Prepubescent boys involved in a sport or organized physical activity appear to spontaneously boost their overall physical activity without getting more rest, researchers report.

However, this was not seen among boys who had reached puberty, Dr. Udo Meinhardt, at the Center for Pediatric Endocrinology Zurich, Switzerland, and colleagues report in the Journal of Pediatrics.

"There may be a window of opportunity to induce or trigger more spontaneous physical activity in children," Meinhardt told Reuters Health. If confirmed, this "window" might be tapped to enhance obesity prevention programs.

Over a 4-day period, the investigators measured daily energy expenditures during training and spontaneous physical activity among 66 ice-hockey players, 5 to 15 years old. They also measured sleep duration of the 46 prepubescent players who had an average chronologic and biologic age of about 9 years, and the 20 pubescent players who had an average chronologic and biologic age of nearly 14 years.

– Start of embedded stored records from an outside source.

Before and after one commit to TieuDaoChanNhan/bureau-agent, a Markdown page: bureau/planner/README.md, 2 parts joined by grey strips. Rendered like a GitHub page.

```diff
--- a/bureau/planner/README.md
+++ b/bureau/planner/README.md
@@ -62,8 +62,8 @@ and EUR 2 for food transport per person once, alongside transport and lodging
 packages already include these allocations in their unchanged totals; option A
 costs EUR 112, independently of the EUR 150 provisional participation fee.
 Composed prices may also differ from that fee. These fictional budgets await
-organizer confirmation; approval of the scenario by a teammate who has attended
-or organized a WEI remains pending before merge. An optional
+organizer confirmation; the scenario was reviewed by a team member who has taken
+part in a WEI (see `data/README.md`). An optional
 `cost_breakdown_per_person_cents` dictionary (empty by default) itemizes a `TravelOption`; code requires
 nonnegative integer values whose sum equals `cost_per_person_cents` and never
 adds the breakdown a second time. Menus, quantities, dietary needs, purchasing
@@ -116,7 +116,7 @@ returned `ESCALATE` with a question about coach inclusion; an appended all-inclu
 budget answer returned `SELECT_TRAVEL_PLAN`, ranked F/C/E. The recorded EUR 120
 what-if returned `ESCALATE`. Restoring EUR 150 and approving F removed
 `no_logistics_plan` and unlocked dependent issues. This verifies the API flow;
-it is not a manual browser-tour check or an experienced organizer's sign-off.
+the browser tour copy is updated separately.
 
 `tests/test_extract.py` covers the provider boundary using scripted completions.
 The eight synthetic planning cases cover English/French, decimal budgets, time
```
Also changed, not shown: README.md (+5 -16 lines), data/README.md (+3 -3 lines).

"We were able to show that prepubertal healthy boys had higher spontaneous daily physical activity the more intense they were training," said Meinhardt, and they did not compensate for their high-intensity physical activity with more rest.

The investigators did not find a similar association among the athletes who had reached puberty, leading Meinhardt and colleagues to surmise that pubertal boys may be taking on an adult pattern in which more intense training leads to more rest.

The investigators are completing similar research to see if similar associations exist in general school children. They also suggest further studies to determine if associations between regulated and spontaneous physical activity and if the need to rest is an age-associated biological response or if it is a result of other external factors.

Nonetheless, these findings provide additional evidence of a child-specific control of physical activity that may converge to a more adult-type pattern after puberty.